> _PROBLEM TO SOLVE_:
Go through each line of the records below and count those with the word "onPhotoError". Give only the count.

[Code change snippets]
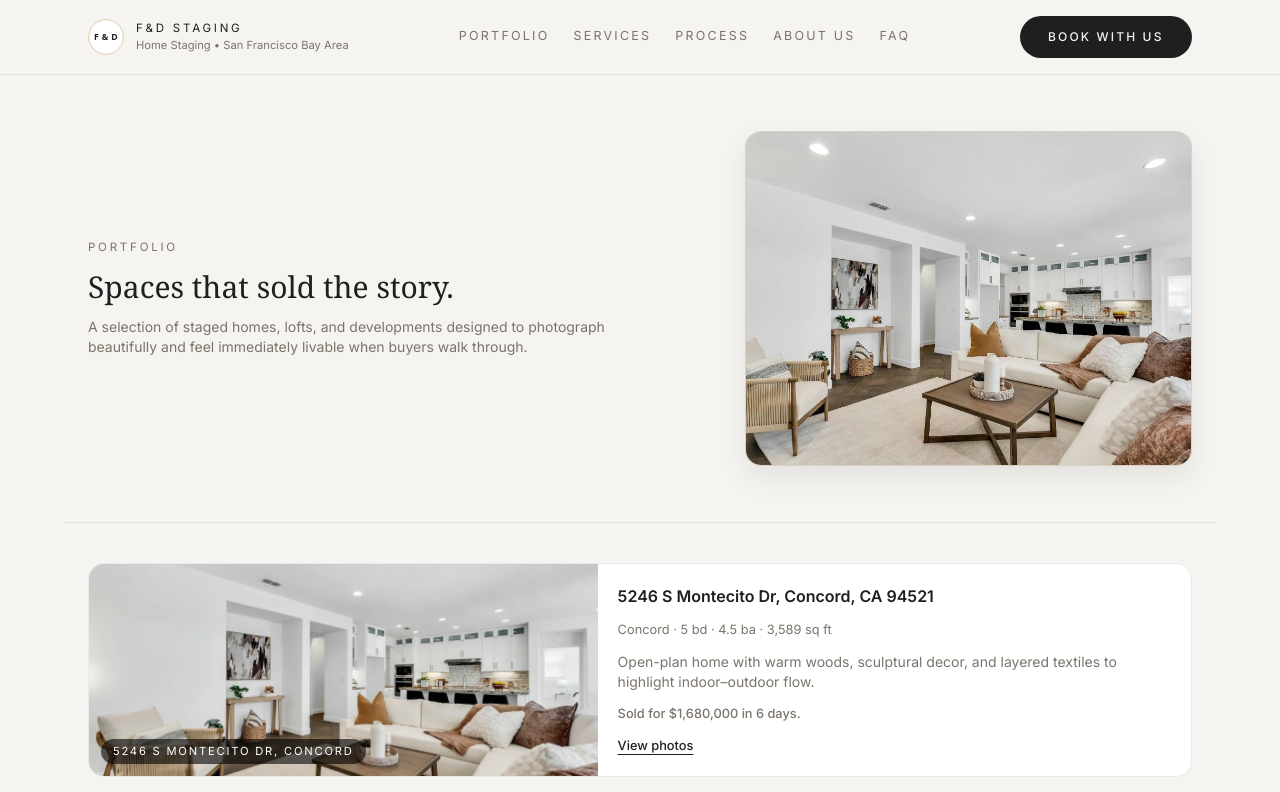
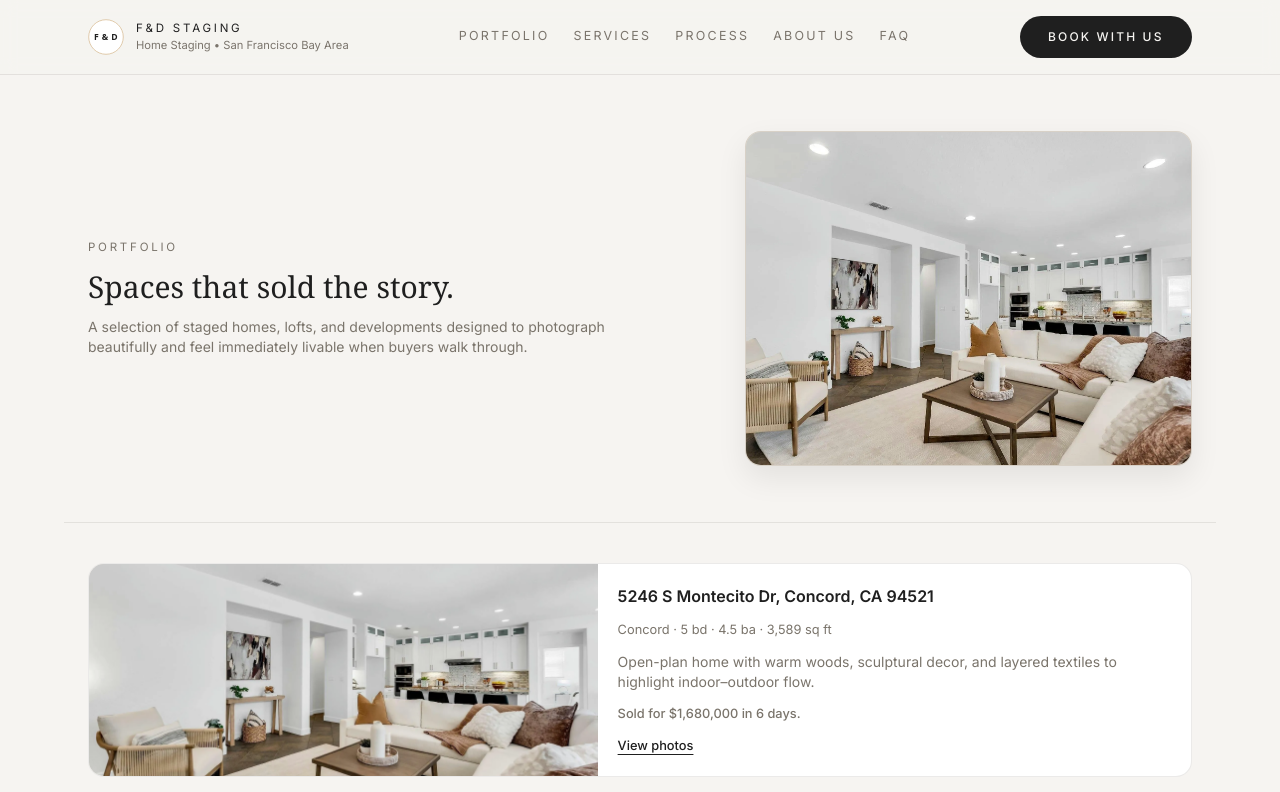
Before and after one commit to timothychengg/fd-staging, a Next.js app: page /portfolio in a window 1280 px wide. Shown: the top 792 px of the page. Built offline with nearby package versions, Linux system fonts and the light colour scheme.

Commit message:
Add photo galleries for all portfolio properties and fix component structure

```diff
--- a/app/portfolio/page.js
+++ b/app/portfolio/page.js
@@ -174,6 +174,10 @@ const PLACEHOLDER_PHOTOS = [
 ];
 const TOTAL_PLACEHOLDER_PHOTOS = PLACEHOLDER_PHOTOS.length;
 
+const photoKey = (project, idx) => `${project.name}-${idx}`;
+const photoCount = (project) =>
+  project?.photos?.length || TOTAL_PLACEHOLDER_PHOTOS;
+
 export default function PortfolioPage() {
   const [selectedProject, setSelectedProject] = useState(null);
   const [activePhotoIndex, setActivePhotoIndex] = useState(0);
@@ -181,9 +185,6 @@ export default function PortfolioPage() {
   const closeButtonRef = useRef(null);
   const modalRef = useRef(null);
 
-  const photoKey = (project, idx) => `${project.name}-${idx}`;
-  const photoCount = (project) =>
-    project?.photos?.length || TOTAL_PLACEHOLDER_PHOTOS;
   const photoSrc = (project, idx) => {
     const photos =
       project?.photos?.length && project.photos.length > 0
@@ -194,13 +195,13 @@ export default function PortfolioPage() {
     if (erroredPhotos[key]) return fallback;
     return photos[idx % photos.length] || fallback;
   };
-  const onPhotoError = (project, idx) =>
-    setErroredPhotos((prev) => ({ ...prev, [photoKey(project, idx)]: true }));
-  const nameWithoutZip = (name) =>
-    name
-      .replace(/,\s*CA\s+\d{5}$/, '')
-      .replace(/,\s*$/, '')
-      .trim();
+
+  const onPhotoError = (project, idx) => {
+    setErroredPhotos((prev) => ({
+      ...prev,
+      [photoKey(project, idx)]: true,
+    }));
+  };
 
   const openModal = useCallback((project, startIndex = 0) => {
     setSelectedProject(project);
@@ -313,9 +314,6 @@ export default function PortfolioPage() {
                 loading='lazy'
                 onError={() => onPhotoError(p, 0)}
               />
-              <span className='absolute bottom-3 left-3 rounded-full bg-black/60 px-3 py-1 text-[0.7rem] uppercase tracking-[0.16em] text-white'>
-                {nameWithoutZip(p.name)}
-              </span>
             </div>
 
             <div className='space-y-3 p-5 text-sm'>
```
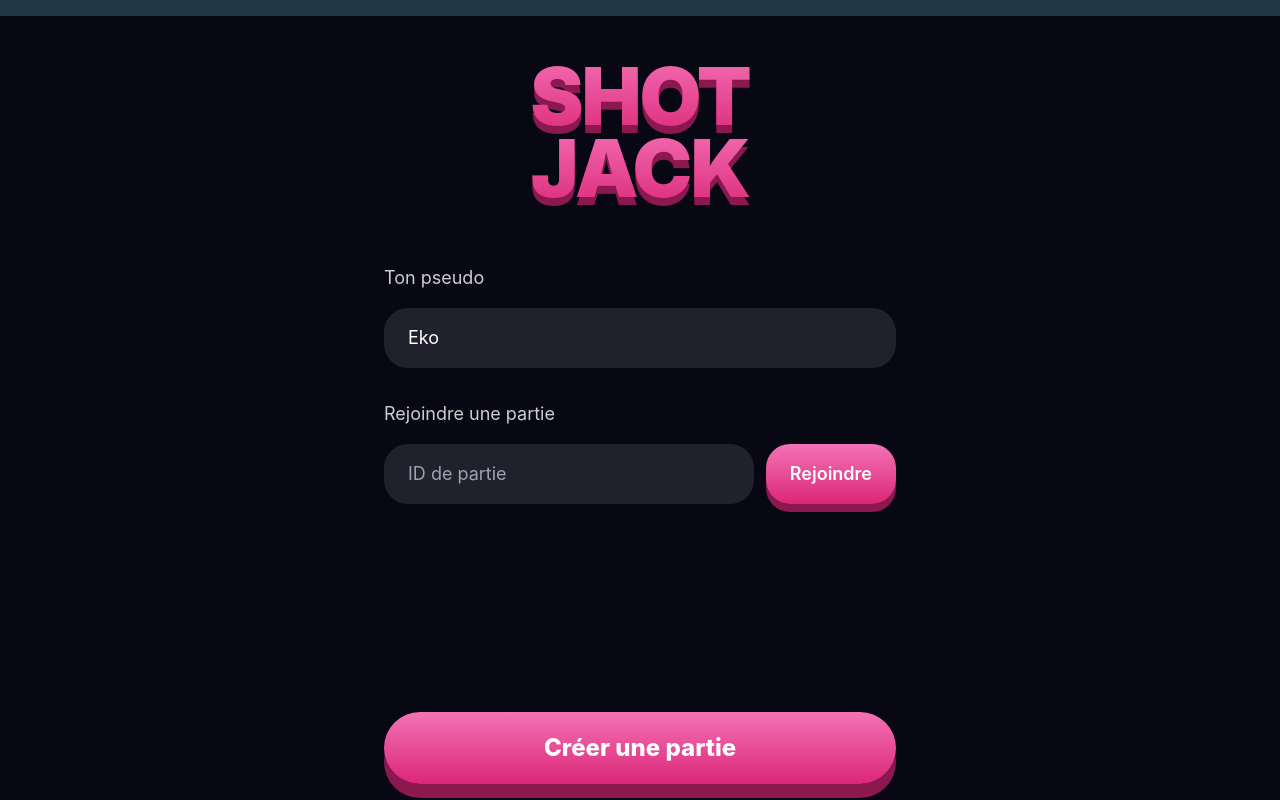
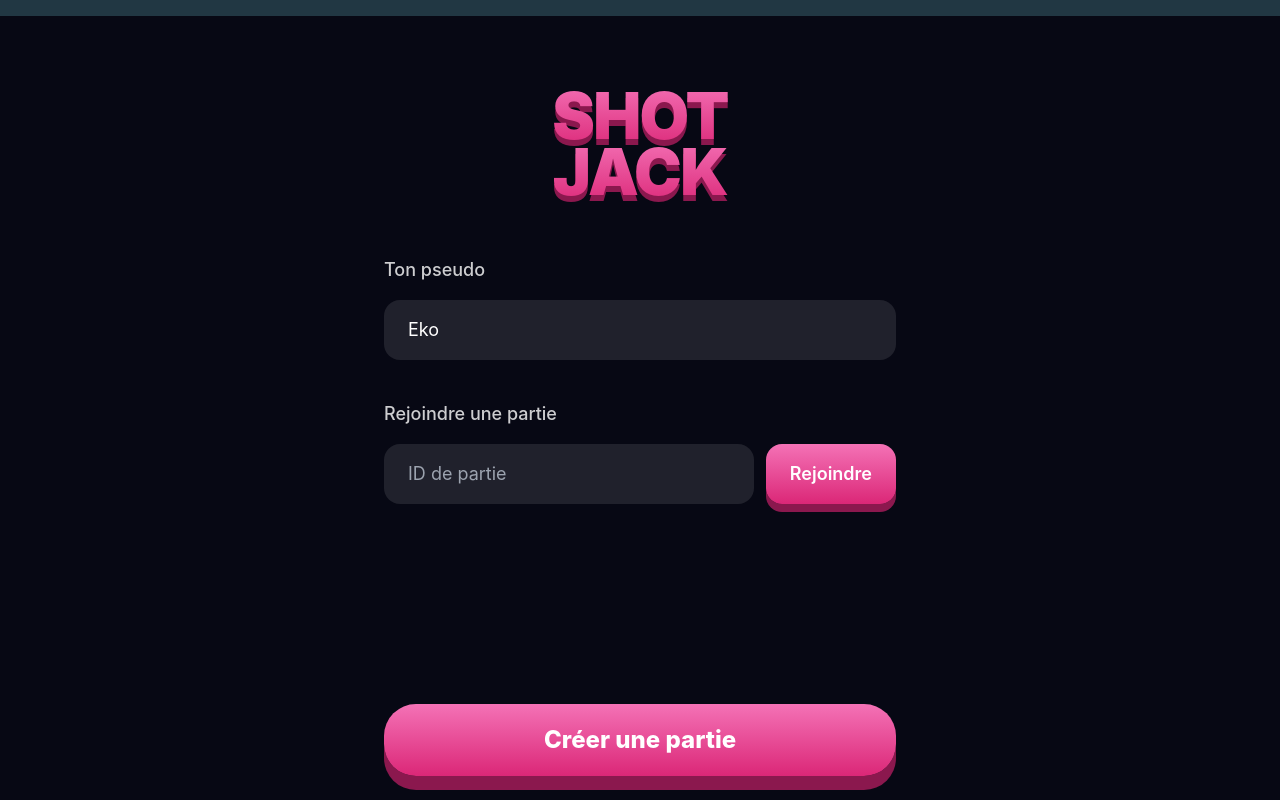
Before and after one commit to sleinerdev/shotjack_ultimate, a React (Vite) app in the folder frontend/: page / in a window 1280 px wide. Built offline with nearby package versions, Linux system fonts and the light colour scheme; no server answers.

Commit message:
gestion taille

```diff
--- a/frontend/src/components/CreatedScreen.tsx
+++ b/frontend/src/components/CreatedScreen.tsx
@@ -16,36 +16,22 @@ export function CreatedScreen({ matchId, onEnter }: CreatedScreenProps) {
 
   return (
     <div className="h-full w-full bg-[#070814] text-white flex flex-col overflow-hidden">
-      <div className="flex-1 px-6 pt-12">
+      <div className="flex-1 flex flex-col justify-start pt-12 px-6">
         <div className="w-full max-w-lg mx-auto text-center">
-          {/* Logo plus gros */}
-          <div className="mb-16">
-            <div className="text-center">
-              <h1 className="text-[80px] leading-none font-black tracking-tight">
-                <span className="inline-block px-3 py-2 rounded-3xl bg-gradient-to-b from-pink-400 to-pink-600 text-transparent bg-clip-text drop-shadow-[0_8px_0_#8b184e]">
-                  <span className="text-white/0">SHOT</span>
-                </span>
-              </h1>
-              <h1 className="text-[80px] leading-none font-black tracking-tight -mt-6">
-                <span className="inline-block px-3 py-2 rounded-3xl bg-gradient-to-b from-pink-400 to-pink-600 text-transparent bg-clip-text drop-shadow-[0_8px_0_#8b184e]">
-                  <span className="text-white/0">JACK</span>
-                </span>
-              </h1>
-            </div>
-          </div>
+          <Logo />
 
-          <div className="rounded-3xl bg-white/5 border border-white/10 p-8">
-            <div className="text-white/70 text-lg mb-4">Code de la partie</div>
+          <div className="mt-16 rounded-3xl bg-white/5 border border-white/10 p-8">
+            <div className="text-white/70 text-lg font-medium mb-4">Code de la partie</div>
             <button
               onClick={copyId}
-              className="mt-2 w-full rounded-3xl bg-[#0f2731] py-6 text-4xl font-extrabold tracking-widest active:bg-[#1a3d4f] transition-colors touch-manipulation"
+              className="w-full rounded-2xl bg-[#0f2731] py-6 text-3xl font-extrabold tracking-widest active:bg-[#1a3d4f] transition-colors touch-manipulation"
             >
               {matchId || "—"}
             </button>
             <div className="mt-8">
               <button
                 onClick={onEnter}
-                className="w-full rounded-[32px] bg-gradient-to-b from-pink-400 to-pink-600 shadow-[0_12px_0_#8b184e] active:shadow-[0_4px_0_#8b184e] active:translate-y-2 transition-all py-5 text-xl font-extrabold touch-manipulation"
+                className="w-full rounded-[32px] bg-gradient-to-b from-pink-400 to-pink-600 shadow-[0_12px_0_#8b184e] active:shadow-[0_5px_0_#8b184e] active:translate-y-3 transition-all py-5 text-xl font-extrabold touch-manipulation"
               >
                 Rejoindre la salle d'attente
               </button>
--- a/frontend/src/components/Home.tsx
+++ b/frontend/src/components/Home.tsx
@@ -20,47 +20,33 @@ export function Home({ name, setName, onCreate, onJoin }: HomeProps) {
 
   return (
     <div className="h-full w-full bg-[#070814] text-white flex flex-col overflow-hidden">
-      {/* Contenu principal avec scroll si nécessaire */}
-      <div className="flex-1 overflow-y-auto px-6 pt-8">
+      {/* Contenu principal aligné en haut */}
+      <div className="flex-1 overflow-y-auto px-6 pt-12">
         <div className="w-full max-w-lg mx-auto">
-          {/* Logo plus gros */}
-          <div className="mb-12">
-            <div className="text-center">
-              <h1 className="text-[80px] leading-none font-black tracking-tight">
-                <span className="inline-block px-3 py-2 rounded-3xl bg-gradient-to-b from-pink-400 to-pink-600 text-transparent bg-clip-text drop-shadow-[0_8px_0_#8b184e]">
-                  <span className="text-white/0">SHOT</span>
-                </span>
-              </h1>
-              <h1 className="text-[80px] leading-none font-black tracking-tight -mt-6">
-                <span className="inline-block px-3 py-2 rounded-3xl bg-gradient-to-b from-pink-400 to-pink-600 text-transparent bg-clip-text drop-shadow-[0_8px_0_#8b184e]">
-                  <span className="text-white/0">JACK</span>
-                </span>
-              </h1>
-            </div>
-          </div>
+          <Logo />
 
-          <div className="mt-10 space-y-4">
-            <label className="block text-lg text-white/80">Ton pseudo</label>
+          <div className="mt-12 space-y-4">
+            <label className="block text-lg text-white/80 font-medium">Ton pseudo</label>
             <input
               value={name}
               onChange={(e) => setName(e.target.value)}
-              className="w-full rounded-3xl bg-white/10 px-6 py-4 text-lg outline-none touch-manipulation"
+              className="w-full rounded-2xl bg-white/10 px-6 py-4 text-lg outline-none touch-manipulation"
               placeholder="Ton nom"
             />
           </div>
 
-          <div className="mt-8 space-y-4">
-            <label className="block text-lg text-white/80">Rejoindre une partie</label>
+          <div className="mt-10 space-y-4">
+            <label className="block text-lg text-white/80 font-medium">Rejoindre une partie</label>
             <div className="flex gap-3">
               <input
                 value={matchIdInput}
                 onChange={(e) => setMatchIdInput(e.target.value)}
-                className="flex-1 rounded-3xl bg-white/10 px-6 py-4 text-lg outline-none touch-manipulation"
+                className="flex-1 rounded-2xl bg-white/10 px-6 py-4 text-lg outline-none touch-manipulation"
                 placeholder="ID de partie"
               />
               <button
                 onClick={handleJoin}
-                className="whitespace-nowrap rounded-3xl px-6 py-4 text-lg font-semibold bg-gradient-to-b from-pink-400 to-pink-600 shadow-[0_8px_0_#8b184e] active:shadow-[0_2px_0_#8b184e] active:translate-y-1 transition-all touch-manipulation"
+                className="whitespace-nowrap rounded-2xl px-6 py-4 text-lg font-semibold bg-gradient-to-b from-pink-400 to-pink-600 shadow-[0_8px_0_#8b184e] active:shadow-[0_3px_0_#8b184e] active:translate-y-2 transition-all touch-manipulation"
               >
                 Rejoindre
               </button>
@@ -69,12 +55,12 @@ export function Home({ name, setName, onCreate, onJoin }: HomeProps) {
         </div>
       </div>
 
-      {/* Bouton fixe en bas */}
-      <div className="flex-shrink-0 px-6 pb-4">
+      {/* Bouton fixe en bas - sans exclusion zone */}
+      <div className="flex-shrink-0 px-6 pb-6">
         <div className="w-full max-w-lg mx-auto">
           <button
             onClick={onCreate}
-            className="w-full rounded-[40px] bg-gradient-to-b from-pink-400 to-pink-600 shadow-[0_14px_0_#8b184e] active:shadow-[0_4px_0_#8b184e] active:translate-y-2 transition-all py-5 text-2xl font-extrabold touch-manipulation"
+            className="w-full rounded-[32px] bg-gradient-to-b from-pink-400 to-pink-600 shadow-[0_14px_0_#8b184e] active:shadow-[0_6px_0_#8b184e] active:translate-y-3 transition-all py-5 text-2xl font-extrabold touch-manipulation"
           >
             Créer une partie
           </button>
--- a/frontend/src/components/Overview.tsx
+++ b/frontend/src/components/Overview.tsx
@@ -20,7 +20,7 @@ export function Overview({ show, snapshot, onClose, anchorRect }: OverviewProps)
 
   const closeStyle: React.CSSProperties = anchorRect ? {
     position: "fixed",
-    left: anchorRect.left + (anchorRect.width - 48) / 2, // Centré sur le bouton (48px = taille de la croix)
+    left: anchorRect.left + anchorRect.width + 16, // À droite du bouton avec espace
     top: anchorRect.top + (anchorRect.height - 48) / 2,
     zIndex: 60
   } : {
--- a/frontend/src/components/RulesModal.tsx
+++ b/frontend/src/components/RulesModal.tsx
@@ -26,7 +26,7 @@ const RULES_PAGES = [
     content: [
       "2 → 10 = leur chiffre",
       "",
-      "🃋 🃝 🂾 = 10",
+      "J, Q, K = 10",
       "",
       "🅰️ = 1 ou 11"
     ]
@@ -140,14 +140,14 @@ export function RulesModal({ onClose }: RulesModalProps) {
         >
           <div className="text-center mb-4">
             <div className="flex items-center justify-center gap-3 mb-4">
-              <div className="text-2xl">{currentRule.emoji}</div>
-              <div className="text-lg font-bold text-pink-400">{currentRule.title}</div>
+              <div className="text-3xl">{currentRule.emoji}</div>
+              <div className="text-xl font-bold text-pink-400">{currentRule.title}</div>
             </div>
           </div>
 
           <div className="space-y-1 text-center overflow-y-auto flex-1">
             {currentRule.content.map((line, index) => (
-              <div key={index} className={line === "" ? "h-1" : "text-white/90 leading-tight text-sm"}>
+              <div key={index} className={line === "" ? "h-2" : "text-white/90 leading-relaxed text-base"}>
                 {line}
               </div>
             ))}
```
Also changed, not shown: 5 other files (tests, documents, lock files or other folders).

> _WRITTEN ANSWER_:
3